On March 3rd, 2019, the documentary ‘Leaving Neverland’ was released on HBO, informing the world of Michael Jackson’s complicated history with sexual assault accusations through a focus on two families directly affected by Jackson’s legacy. The film is centered on the separate accounts of two men, Wade Robson and James Safechuck, both of whom claim that Jackson sexually abused them starting in their childhood and on throughout their adolescence.

To fully understand all the emotions that are evoked by this film, one must go back to the beginning of these accusations in August, 1993. While Jackson was on tour for the ‘Dangerous’ album, the Los Angeles Police Department looked into an accusation that he had molested a thirteen-year-old boy, but found no incriminating evidence at any of Jackson’s estates. The family of the young boy sued Jackson, causing many headlines on the subject to surface in addition to interviews of other young children whom he was close to. One of those children was Wade Robson, who told CNN about his slumber parties with Jackson, which furthered a news frenzy. After being strip searched by the police in December of 1993 to compare his actual physical description to the one his accuser had described, and finding a few discrepancies in description of the moles, Jackson publicly stated that he was not guilty, with James Safechuck testifying on Jackson’s behalf. In January of 1994, Jackson settled the case for $23 million.

In 2003 after the documentary ‘Living With Michael Jackson’ was released, featuring Jackson openly talking about his sleepovers with children, a criminal investigation on Jackson was reopened. In November of the same year, the police searched his infamous Neverland estate but found no evidence, and after being released on a $3 million bond, Jackson was determined to prove himself as innocent.

The actual trial started on February 28th, 2005 in Santa Barbara, California. 

In Jackson’s defense, Wade Robson claimed that he had never been sexually assaulted by Jackson, despite what other witnesses had said about him. Child actor Macaulay Culkin also testified for Jackson’s innocence, claiming that in all the time he had known him and through all the sleepovers they had nothing abusive had ever happened. Jackson was found innocent on all of his charges in 2005, causing fans around the world to rejoice.

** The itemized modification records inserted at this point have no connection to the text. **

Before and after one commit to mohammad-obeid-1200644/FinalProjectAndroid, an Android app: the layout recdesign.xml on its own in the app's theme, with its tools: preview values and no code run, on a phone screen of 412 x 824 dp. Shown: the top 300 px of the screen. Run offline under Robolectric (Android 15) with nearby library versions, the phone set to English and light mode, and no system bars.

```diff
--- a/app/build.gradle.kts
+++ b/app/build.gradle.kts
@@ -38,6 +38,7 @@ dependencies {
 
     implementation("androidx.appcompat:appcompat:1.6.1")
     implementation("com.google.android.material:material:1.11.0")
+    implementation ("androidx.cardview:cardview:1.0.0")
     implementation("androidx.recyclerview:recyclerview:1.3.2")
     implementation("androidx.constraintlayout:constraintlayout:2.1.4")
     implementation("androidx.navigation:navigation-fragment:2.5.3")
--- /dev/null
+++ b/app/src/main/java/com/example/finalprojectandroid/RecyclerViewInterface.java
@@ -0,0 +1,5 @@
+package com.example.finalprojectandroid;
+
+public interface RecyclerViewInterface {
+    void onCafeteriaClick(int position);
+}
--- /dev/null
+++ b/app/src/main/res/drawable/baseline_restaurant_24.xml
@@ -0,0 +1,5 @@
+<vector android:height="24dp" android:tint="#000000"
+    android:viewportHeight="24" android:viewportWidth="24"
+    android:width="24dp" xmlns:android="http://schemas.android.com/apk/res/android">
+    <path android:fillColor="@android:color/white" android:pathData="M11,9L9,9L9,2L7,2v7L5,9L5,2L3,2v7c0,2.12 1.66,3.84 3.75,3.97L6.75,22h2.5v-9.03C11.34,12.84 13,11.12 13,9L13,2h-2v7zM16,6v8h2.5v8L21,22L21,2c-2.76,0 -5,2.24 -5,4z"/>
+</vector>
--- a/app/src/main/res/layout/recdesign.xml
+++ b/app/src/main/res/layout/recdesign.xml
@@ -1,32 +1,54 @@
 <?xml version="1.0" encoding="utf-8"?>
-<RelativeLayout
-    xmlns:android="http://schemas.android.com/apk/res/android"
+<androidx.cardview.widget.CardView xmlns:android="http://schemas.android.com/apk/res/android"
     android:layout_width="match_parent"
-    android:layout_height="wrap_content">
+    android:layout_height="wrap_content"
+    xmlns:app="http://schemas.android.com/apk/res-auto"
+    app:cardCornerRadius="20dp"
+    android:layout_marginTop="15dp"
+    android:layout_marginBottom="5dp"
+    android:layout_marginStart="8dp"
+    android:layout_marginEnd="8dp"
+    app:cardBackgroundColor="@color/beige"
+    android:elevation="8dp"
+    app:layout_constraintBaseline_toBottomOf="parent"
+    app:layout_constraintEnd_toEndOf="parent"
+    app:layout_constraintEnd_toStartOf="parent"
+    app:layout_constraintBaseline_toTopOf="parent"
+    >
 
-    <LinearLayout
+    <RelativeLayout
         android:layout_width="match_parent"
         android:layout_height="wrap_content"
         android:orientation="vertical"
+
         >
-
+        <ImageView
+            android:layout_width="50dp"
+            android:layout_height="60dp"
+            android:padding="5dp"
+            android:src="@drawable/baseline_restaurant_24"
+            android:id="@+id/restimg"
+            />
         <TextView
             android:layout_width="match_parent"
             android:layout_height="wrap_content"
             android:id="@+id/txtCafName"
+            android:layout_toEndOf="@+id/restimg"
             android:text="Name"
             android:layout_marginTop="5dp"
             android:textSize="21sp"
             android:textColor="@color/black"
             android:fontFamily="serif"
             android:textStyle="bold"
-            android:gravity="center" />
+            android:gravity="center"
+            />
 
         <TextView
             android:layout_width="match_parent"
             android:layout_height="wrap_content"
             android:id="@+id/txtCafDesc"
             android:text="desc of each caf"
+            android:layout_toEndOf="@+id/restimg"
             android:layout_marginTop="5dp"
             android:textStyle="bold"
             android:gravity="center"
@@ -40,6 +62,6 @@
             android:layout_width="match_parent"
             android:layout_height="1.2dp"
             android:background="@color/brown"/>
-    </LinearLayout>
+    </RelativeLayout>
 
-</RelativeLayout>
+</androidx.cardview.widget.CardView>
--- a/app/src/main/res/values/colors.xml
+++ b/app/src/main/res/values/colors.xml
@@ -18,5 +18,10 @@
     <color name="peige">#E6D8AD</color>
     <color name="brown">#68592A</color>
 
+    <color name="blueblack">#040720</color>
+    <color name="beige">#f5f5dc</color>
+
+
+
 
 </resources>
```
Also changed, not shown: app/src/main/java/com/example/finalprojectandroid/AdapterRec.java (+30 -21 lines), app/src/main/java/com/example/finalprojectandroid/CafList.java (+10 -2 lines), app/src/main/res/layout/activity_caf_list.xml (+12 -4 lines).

Surprisingly, even throughout all these trials, the public’s opinion of Jackson did not drastically change. Matthew Nielsen ’20 said, “While many people may have heard of the accusations before, they did not have the effect that one would expect when something of this magnitude comes out against such a public, well-liked figure.”

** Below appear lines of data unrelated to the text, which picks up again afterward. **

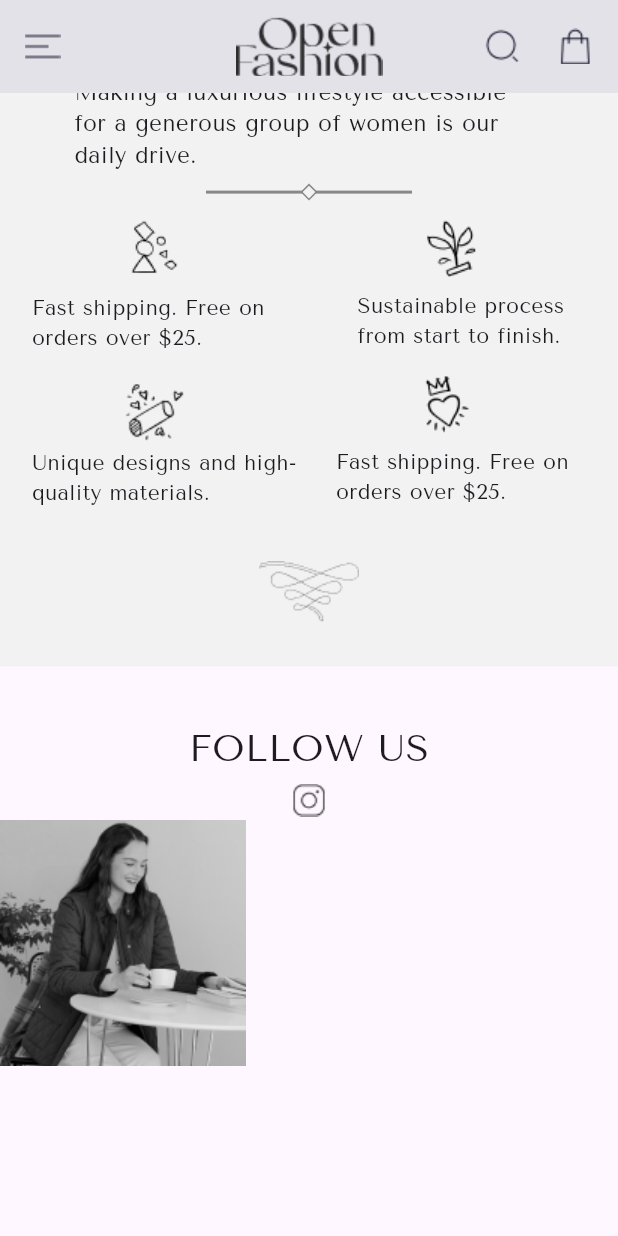
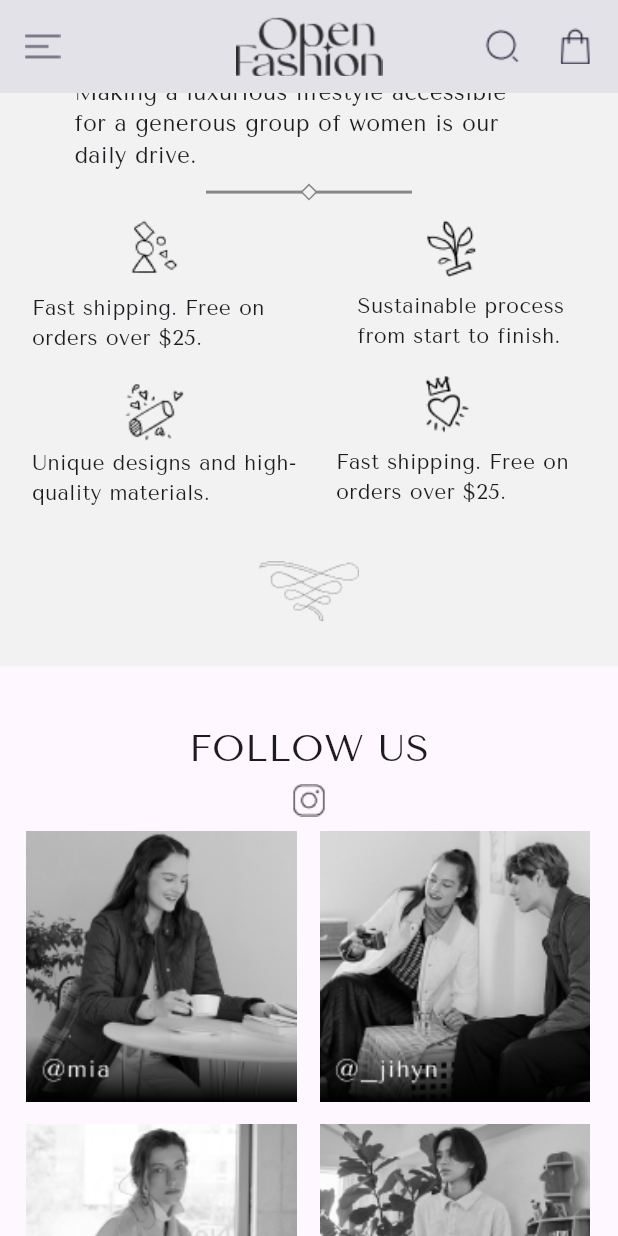
Before and after one commit to ahmetakay24/fashion_e_commerce_app, a Flutter app: the screen it shows after launch, scrolled down 3456 dp, on a phone screen of 412 x 824 dp. Run offline on Flutter 3.47's test engine with Material 3 defaults, Android fonts, the phone set to English and light mode, and no system bars; drawn by our look-alikes of auto_size_text; our stand-ins replace cached_network_image, carousel_slider, smooth_page_indicator; network calls fail.

Commit message:
MainScreenFollowUsSection was finished

```diff
--- a/lib/screens/main_screen/view/main_screen_view.dart
+++ b/lib/screens/main_screen/view/main_screen_view.dart
@@ -118,15 +118,37 @@ class MainScreenView extends StatelessWidget {
               padding: EdgeInsets.only(bottom: sizeCalculator(size.height, 2.08)),
               child: MainScreenOpenFashionSection(size: size, colors: colors),
             ),
-            SizedBox(
+            MainScreenFollowUsSection(size: size),
+            Container(
+              height: 100,
+              width: 100,
+              color: colors.body,
+            )
+          ],
+        ),
+      ),
+    );
+  }
+}
+
+class MainScreenFollowUsSection extends StatelessWidget {
+  const MainScreenFollowUsSection({
+    super.key,
+    required this.size,
+  });
+
+  final DeviceSize size;
+
+  @override
+  Widget build(BuildContext context) {
+    return SizedBox(
       height: sizeCalculator(size.height, 59.97),
       width: size.width,
       child: Column(
         crossAxisAlignment: CrossAxisAlignment.center,
         children: [
           Padding(
-                    padding: EdgeInsets.only(
-                        top: sizeCalculator(size.height, 2.00), bottom: sizeCalculator(size.height, 0.43)),
+            padding: EdgeInsets.only(top: sizeCalculator(size.height, 2.00), bottom: sizeCalculator(size.height, 0.43)),
             child: SizedBox(
               height: sizeCalculator(size.height, 5.01),
               width: sizeCalculator(size.width, 38.93),
@@ -143,29 +165,95 @@ class MainScreenView extends StatelessWidget {
               ),
             ),
           ),
-                  //Resim stack alanını kaplamıyor
-                  SizedBox(
+          Padding(
+            padding: EdgeInsets.symmetric(horizontal: sizeCalculator(size.width, 4.26)),
+            child: SizedBox(
                 height: sizeCalculator(size.height, 47.30),
                 width: sizeCalculator(size.width, 100),
-                      child: GridView.count(
-                        crossAxisCount: 2,
-                        children: const [
-                          Stack(
-                            children: [AppBanner(banner: "mia")],
-                          )
-                        ],
-                      ))
+                child: Column(
+                  children: [
+                    Expanded(
+                      child: Row(
+                        children: [
+                          buildBanner("mia"),
+                          Padding(
+                            padding: EdgeInsets.only(left: sizeCalculator(size.width, 3.73)),
+                            child: buildBanner("jihyn"),
+                          ),
                         ],
                       ),
                     ),
-            Container(
-              height: 100,
-              width: 100,
-              color: colors.body,
+                    Expanded(
+                      child: Row(
+                        children: [
+                          buildBanner("mia2"),
+                          Padding(
+                            padding: EdgeInsets.only(left: sizeCalculator(size.width, 3.73)),
+                            child: buildBanner("jihyn2"),
+                          ),
+                        ],
+                      ),
+                    )
+                  ],
+                )),
           )
         ],
       ),
+    );
+  }
+
+  Widget buildBanner(String photo) {
+    return SizedBox(
+      height: sizeCalculator(size.height, 20.57),
+      width: sizeCalculator(size.width, 43.73),
+      child: Stack(
+        children: [
+          SizedBox(
+            height: sizeCalculator(size.height, 20.57),
+            width: sizeCalculator(size.width, 43.73),
+            child: FittedBox(fit: BoxFit.cover, child: AppBanner(banner: photo)),
+          ),
+        ],
       ),
     );
   }
 }
+
+/*Widget buildBanner(String nickname, String photo) {
+    bool miaOrJihyn;
+
+    if (nickname == "mia") {
+      miaOrJihyn = true;
+    } else {
+      miaOrJihyn = false;
+    }
+
+    String text = miaOrJihyn ? "@mia" : "@_jihyn";
+
+    return SizedBox(
+      height: sizeCalculator(size.height, 20.57),
+      width: sizeCalculator(size.width, 43.73),
+      child: Stack(
+        children: [
+          SizedBox(
+            height: sizeCalculator(size.height, 20.57),
+            width: sizeCalculator(size.width, 43.73),
+            child: FittedBox(fit: BoxFit.cover, child: AppBanner(banner: photo)),
+          ),
+          Padding(
+            padding: EdgeInsets.only(top: sizeCalculator(size.height, 17.06), left: sizeCalculator(size.width, 2.39)),
+            child: SizedBox(
+              height: sizeCalculator(size.height, 2.00),
+              width: miaOrJihyn ? sizeCalculator(size.width, 11.19) : sizeCalculator(size.width, 16.79),
+              child: FittedBox(
+                  fit: BoxFit.fitWidth,
+                  child: Text(
+                    text,
+                    style: const TextStyle(color: Colors.white),
+                  )),
+            ),
+          )
+        ],
+      ),
+    );
+  } */
```
Also changed, not shown: assets/banners/_jihyn.png (deleted), assets/banners/_jihyn_2.png (deleted), assets/banners/jihyn.png (added), assets/banners/jihyn2.png (added), assets/banners/mia.png, assets/banners/mia2.png (added), assets/banners/mia_2.png (deleted). Lines whose indentation alone changed are shown as unchanged.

Four years after the infamous trial, Jackson passed away at fifty years old. 

This takes us to the release of ‘Leaving Neverland,’ which premiered at Sundance in January as a four hour release. It was released privately at the festival, then to the public through HBO, and shook up the internet, creating a dialogue not only concerning the separation of art and the artist, but also what its implications are for Michael Jackson’s legacy.

Many feel as if this is the perfect opportunity for society to question what kinds of actions they tolerate from public figures. Sona Marukyan ’20 said, “Just because Jackson was found innocent by a court does not mean that he is actually innocent. And while there could not be any criminal charges after he was found innocent, this documentary could have the same effect of revealing Michael Jackson to the public.”

But the acceptance of this film has been very mixed, with a large portion of the audience finding fault with the limited number of perspectives. Many have compared it to the R. Kelly documentary ‘Surviving R. Kelly,’ but claim that ‘Leaving Neverland’ lacks the same sense of validity. This perspective has only been validated by the inconsistencies found in the documentary, such as Safechuck’s claims of being abused in the Neverland train station from 1988 to 1992, when in reality the station was only built in 1993.

Due to these claims, Jackson’s controversial past has been widely discussed, but the direction of the progress made is very unclear. We are left with many different accounts of the situation, and it is up to us as a society on how we would like to proceed, as this and future exposés like it will set the precedent for how sexual accusations are dealt with in the future.

Just because Jackson was found innocent by a court does not mean that he is actually innocent. And while there could not be any criminal charges after he was found innocent, this documentary could have the same effect of revealing Michael Jackson to the public,” said Sona Marukyan ’20.